59. Uchida K, Kanematsu M, Morimitsu Y, et al. Acrolein is a product of lipid peroxidation reaction. Formation of free acrolein and its conjugate with lysine residues in oxidized low density lipoproteins. J Biol Chem. 1998;273:16058-16066.
60. Uchida K, Kanematsu M, Sakai K, et al. Protein-bound acrolein: potential markers for oxidative stress. Proc Nat Acad Sci U S A. 1998;95:4882-4887.
61. Burcham PC, Kerr PG, Fontaine F. The antihypertensive hydralazine is an efficient scavenger of acrolein. Redox Rep. 2000;5:47-49.
62. Burcham PC, Kaminskas LM, Fontaine FR, et al. Aldehyde-sequestering drugs: tools for studying protein damage by lipid peroxidation products.

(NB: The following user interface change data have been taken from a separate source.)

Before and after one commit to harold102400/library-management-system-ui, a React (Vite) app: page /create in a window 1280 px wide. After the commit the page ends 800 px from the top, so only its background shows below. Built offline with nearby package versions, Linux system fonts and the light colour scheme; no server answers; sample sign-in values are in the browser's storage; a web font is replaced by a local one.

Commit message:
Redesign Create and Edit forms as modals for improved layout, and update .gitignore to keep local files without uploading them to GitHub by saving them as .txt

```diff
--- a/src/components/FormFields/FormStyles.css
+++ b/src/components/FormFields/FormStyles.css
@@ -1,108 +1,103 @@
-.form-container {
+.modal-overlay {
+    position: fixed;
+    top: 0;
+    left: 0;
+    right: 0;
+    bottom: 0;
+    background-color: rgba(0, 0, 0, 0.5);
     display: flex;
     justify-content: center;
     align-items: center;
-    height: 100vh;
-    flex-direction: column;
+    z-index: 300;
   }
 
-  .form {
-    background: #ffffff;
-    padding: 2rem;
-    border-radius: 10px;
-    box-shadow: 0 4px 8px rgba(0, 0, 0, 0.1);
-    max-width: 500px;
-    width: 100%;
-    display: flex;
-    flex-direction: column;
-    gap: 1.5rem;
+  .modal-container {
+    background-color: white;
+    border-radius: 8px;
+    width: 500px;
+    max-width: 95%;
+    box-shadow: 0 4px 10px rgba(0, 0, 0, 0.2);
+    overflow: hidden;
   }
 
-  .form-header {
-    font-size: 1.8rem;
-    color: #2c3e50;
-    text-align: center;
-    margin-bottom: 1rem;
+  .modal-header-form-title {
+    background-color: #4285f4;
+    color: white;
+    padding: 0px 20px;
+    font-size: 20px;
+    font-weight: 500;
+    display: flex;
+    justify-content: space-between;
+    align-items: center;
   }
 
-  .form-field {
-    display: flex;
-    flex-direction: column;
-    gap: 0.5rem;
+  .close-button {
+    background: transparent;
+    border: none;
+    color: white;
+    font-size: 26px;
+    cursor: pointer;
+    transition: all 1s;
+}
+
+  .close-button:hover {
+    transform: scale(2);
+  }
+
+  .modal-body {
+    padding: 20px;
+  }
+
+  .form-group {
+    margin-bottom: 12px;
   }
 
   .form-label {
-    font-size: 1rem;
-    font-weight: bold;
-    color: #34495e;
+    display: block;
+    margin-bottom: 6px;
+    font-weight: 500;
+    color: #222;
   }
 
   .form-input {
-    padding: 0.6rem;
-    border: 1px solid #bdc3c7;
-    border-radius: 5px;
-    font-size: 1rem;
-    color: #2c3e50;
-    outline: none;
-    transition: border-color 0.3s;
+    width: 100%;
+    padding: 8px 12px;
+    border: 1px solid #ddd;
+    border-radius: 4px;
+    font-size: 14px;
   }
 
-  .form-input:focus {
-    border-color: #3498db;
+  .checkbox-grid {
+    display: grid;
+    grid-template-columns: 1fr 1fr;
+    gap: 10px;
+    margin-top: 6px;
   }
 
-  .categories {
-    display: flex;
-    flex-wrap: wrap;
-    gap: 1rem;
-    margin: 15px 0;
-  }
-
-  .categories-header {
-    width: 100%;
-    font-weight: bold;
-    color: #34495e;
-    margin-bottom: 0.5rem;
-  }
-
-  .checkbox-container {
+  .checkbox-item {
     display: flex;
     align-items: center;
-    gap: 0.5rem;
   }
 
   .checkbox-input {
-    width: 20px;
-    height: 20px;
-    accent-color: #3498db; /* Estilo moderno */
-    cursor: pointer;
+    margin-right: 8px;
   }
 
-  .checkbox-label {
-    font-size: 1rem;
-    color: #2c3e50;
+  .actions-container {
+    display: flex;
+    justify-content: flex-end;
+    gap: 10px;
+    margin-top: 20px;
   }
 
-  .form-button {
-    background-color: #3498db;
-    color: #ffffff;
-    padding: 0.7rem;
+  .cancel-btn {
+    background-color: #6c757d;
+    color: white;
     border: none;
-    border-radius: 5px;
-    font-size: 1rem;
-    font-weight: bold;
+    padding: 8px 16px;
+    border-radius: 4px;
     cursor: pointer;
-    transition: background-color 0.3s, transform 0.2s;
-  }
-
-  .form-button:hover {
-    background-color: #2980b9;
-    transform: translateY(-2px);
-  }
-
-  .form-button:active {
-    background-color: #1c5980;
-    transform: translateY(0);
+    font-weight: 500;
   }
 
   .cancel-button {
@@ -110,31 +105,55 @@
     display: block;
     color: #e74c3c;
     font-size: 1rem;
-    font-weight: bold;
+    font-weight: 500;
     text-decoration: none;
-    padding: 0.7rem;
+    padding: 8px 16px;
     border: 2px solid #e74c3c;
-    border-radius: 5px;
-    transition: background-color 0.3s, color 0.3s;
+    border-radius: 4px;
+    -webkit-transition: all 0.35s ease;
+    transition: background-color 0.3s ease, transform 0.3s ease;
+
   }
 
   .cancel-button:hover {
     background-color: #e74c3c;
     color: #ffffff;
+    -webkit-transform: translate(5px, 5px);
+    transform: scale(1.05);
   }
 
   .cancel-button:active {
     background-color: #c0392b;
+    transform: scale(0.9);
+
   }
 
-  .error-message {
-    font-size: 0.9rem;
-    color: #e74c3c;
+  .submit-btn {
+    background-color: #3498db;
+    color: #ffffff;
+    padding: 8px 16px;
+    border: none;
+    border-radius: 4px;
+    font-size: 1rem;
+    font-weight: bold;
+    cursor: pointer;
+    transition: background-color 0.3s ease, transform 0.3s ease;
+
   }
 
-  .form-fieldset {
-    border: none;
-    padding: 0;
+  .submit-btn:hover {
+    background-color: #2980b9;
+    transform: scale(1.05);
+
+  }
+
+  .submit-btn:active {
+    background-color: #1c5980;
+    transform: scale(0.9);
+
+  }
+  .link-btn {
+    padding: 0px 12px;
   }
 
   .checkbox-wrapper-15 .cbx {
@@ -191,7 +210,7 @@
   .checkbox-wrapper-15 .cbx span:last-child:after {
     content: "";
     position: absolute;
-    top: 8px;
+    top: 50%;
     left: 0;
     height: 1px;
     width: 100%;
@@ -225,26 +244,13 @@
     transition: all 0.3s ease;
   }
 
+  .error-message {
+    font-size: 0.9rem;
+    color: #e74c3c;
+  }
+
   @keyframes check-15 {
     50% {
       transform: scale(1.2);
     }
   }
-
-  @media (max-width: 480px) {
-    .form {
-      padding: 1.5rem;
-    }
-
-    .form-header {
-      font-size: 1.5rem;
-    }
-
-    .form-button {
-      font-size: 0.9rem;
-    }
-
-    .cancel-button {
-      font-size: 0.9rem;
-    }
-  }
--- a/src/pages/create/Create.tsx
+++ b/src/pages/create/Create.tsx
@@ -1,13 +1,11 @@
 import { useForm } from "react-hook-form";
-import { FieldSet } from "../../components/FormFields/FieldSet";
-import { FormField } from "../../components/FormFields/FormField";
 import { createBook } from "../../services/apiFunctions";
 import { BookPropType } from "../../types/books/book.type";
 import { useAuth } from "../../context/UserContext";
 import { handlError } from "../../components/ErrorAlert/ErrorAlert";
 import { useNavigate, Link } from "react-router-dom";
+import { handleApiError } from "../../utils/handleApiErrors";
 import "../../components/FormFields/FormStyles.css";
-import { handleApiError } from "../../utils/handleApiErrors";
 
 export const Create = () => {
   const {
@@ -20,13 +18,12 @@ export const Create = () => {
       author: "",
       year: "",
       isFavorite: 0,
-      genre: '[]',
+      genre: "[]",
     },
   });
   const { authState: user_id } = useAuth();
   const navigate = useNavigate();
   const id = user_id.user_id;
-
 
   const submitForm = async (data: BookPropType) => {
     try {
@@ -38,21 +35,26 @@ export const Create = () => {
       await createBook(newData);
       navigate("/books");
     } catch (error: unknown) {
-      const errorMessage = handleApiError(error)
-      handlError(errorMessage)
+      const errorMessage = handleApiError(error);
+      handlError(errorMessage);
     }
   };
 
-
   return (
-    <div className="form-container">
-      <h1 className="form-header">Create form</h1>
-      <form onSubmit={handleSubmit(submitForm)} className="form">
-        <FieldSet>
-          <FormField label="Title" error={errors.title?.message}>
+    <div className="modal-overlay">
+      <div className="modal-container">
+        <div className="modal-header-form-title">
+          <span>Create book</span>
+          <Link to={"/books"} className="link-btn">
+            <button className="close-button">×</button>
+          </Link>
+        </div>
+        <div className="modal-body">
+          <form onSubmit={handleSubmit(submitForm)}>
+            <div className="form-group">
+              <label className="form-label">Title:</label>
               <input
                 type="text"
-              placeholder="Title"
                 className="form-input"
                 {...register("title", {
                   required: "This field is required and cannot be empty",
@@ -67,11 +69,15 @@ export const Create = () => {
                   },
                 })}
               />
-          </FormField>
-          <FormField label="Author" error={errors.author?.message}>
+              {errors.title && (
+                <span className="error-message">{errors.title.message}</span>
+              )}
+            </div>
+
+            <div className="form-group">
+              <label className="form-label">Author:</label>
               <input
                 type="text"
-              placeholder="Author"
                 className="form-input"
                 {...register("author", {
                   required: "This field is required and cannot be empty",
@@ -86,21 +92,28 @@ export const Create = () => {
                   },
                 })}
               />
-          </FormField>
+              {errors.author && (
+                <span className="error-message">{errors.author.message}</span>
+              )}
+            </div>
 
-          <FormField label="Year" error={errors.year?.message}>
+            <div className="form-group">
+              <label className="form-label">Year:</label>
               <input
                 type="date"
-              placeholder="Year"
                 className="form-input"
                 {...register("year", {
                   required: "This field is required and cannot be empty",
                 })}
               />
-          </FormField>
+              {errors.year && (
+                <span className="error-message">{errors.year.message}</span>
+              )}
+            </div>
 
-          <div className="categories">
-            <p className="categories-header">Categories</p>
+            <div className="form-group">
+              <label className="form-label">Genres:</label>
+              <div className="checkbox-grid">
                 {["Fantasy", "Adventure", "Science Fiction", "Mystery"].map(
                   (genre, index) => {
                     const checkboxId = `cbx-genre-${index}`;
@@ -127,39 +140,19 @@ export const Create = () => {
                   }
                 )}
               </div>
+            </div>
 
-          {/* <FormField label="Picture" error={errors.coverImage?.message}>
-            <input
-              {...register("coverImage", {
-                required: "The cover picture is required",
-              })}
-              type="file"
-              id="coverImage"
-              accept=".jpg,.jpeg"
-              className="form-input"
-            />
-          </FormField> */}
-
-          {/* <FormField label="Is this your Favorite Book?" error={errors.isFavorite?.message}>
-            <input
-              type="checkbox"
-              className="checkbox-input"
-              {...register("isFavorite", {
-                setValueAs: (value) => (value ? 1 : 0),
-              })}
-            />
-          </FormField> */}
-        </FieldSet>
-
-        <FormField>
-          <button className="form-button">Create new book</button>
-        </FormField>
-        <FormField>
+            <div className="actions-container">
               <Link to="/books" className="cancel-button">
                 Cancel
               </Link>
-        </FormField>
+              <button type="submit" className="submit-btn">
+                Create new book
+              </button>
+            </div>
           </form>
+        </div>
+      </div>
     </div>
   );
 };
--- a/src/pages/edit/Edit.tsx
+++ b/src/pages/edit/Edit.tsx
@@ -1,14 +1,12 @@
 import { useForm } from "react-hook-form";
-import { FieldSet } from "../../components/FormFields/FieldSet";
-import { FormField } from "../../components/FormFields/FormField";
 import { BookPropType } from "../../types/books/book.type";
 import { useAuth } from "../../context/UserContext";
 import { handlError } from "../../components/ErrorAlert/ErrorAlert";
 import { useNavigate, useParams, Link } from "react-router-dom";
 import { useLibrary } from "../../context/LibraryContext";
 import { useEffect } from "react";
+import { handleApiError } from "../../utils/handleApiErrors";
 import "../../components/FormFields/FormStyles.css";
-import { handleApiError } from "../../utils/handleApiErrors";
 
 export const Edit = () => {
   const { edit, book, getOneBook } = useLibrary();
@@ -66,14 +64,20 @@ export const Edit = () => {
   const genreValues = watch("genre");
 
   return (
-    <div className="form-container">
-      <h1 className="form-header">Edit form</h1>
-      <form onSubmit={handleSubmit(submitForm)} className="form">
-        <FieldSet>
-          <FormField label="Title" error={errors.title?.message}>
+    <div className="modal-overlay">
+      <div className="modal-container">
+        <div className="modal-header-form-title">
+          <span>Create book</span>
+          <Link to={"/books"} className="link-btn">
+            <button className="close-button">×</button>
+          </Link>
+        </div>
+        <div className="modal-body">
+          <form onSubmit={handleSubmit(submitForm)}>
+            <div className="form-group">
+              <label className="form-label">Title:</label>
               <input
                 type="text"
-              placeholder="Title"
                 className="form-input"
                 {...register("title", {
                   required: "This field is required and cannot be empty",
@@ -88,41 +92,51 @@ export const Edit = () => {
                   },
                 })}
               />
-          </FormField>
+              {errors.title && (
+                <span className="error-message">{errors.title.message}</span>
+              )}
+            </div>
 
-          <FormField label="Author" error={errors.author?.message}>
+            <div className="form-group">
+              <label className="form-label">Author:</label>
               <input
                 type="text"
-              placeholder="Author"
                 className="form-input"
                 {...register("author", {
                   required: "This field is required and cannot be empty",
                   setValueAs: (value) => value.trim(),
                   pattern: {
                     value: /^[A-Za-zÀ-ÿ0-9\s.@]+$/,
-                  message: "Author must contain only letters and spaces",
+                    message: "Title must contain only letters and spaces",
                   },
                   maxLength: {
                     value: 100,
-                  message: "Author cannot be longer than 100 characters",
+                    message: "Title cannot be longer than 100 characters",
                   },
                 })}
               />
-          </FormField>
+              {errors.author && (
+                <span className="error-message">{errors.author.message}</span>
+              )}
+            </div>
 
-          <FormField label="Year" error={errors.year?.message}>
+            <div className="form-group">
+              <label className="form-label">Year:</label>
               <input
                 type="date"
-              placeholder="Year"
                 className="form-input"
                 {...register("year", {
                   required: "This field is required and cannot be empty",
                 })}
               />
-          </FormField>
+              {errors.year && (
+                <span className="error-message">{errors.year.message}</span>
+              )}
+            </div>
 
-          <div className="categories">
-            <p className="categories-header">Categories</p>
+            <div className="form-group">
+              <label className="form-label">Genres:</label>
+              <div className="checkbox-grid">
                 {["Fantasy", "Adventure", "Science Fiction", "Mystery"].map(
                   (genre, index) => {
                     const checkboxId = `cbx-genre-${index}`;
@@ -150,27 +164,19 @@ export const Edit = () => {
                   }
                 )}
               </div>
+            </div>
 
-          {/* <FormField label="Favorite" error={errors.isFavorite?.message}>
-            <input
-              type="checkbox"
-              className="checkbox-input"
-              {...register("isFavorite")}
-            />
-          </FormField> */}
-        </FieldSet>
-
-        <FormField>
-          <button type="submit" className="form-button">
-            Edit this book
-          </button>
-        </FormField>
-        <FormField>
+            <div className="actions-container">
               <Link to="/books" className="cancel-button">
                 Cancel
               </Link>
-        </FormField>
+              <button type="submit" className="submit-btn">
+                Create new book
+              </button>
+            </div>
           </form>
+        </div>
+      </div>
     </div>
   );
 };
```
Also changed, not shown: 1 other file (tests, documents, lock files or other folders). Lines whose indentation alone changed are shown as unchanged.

Toxicology. 2002;181-182:229-236.
63. Burcham PC, Fontaine FR, Kaminskas LM, et al. Protein adduct-trapping by hydrazinophthalazine drugs: mechanisms of cytoprotection against acrolein-mediated toxicity. Mol Pharmacol. 2004;65:655-664.
64. Kontos HA, Povlishock JT. Oxygen radicals in brain injury. Cent Nerv Syst Trauma. 1986;3:257-263.
65. Halliwell B. Reactive oxygen species and the central nervous system. J Neurochem. 1992;59:1609-1623.
66. Hall ED, Braughler JM. Free radicals in CNS injury. Res Publ Assoc Res Nerv Ment Dis. 1993;71:81-105.
67. Halliwell B. Role of free radicals in the neurodegenerative diseases: therapeutic implications for antioxidant treatment. Drugs Aging. 2001;18:685-716.